When Corsi Analysis Goes Wrong…
Behind the Net Blog recently used even strength when game is tied Corsi analysis to take a look at the divisional imbalance since the lockout and came up with an interesting conclusion.
The NW division is slightly better than the SE division against all shared opponents. But SE division teams outshot NW teams in head-to-head games. The difference between the two divisions is negligible, though the NW’s stronger showing against the pacific and central suggests that it’s just a little bit better than the SE.
What that essentially implies is that since the lockout the northwest division is only marginally better than the southeast division, which has generally been considered the worst division in hockey since the lockout.
This though is a perfect example of where Corsi analysis fails because that statement is proven downright untrue when you consider each divisions actual won-loss records. Against the southeast division the northwest has combined for a dominating 64-31-12 and only twice has a northwest team had a losing record against the southeast (2009-10 Wild at 1-2-3 and 2008-09 Flames at 1-3-1). The 64-31-12 record is the equivalent to a 107 point team over 82 games which is awfully good. The southeasts record against the northwest is 43-49-15 which is equivalent to a 77 point team. To put that in perspective, the NW is like Phoenix (107 points) and the SE is like Columbus (79 points) this past season. That makes the northwest division more than ‘a little bit better’ than the southeast division.
In another analysis at Behind the Net blog they look at Corsi +/- for teams in games against teams in divisions other than their own. For the northeast division they came up with:
Ottawa +200, Boston +134, Toronto +65, Buffalo -60, Montreal -266.
That would seem to indicate that Toronto has been a halfway decent team but they finished last in the northwest division in 3 of the 5 seasons and never finished better than 3rd. Montreal finished ahead of the Leafs in 4 of the 5 seasons and accumulated 49 additional points in the standings despite having an outside division even strength when game is tied Corsi +/- a whopping 331 points below that of the Leafs. The Minnesota Wild had a very dismal -419 Corsi +/- outside the division but had a respectable 134-106-26 record which is equivalent to a 91 point team. Now a 91 point team is nothing special, but it is a far cry from what the 3rd worst outside division Corsi +/- would indicate their record ought to be.
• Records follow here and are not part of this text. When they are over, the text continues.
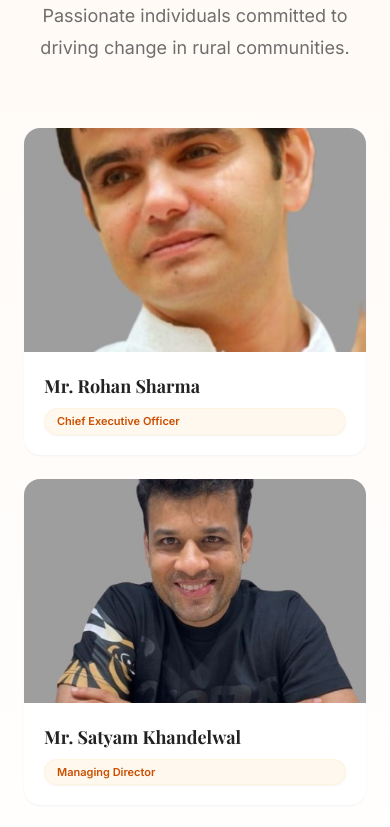
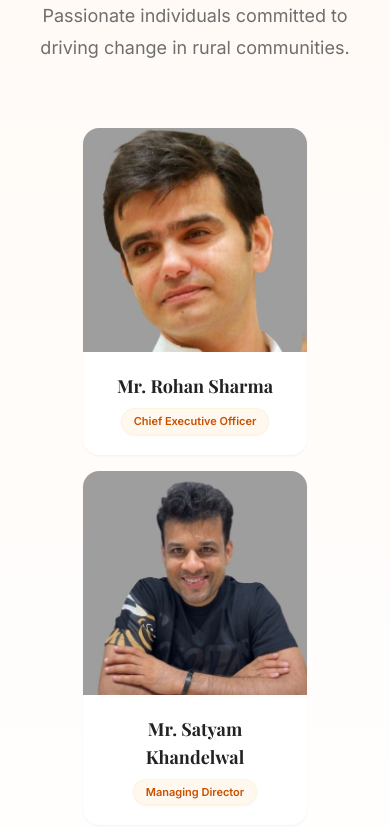
Before and after one commit to SarthakVaishampayan/RavivarVichar, a React (Vite) app in the folder apps/client/: page /about in a window 390 px wide. Shown: the part 10760-11587 px from the top of the page. Built offline with nearby package versions, Linux system fonts and the light colour scheme.

Commit message:
updated team section for brekpoints and h:w

```diff
--- a/apps/client/src/components/layout/Navbar.jsx
+++ b/apps/client/src/components/layout/Navbar.jsx
@@ -57,7 +57,7 @@ export default function Navbar() {
         </nav>
 
         {/* Right: Desktop Search */}
-        <div className="hidden nav:flex justify-end shrink-0">
+        <div className="hidden nav:flex justify-end shrink-0 translate-x-[20%]">
           <SearchBar />
         </div>
       </div>
--- a/apps/client/src/pages/About.jsx
+++ b/apps/client/src/pages/About.jsx
@@ -640,14 +640,14 @@ export default function About() {
               description="Passionate individuals committed to driving change in rural communities."
             />
 
-            <div className="grid grid-cols-1 min-[550px]:grid-cols-2 lg:grid-cols-3 gap-6 lg:gap-8 mt-16">
+            <div className="flex flex-wrap justify-center gap-4 lg:gap-6 max-w-[464px] min-[768px]:max-w-[704px] lg:max-w-none mx-auto mt-16">
               {[
                 {
                   name: 'Mr. Rohan Sharma',
                   role: 'Chief Executive Officer',
                   bio: 'Technology leader, storyteller, and social impact entrepreneur. As CEO of Ravivar Vichar, he leads a platform dedicated to empowering SHGs and advancing women\'s financial independence through innovation and media.',
                   fullBio: 'Rohan Sharma is a technology leader, storyteller, and social impact entrepreneur committed to creating meaningful change through innovation and media.' + '\n\n' + 'As the CEO of Ravivar Vichar, he leads a digital media and print platform dedicated to empowering Self-Help Groups (SHGs) and advancing women\'s financial independence. Under his leadership, Ravivar Vichar connects grassroots communities with institutions, promoting financial literacy, inclusion, and sustainable livelihoods.' + '\n\n' + 'Rohan began his career at TCS before working with Accenture and Oracle Corporation, building expertise in technology, strategy, and digital transformation. Alongside his corporate journey, he has written for podcasts, films, and web series, creating stories inspired by India\'s cultural and social ethos.',
-                  image: '/images/team/rohan.jpeg',
+                  image: '/images/team/rohan1.jpeg',
                 },
                 {
                   name: 'Mr. Satyam Khandelwal',
@@ -705,10 +705,10 @@ export default function About() {
                   whileInView={{ opacity: 1, y: 0 }}
                   viewport={{ once: true, margin: '-40px' }}
                   transition={{ duration: 0.5, delay: i * 0.1, ease: 'easeOut' }}
-                  className="group relative overflow-hidden rounded-2xl bg-white shadow-sm hover:shadow-xl transition-all duration-500 delay-200 hover:-translate-y-1.5 hover:scale-[1.02]"
+                  className="group relative w-[224px] overflow-hidden rounded-2xl bg-white shadow-sm hover:shadow-xl transition-all duration-500 delay-200 hover:-translate-y-1.5 hover:scale-[1.02]"
                 >
-                  {/* ── Image (60% of card) ── */}
-                  <div className="relative h-56 lg:h-64 overflow-hidden">
+                  {/* ── Image (square 224×224) ── */}
+                  <div className="relative h-56 overflow-hidden">
                     {failedImages[member.name] ? (
                       <div className="w-full h-full bg-gradient-to-br from-primary-100 to-primary-50 flex items-center justify-center">
                         <Users size={44} className="text-primary-400" />
@@ -728,7 +728,7 @@ export default function About() {
                   </div>
 
                   {/* ── Content ── */}
-                  <div className="relative p-5 lg:p-6 flex flex-col">
+                  <div className="relative p-5 lg:p-6 flex flex-col items-center text-center">
                     {/* Name */}
                     <h3 className="text-lg font-bold font-heading text-ink-primary">
                       {member.name}
```
Also changed, not shown: apps/client/public/images/team/rohan1.jpeg (added).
In both of these posts the use of Corsi analysis has failed to accurately explain what really happened on the ice and it comes down to the fact that even strength when the game is tied Corsi numbers only tell a fraction of the story. It doesn’t account for goaltending or power play or penalty kill or shooting ability or any number of other factors that influence who wins hockey games so using it as a tool for determining which teams or divisions are better is a pointless exercise because on the ice, all those other things matter. The better tool to use in evaluating which teams or divisions are better is the much simpler and more universally understood statistic known as win-loss records. Win-loss aren’t perfect, but they don’t try to tell me that the Leafs have been better than Montreal since the lockout or that the northwest division is only marginally better than the southeast division.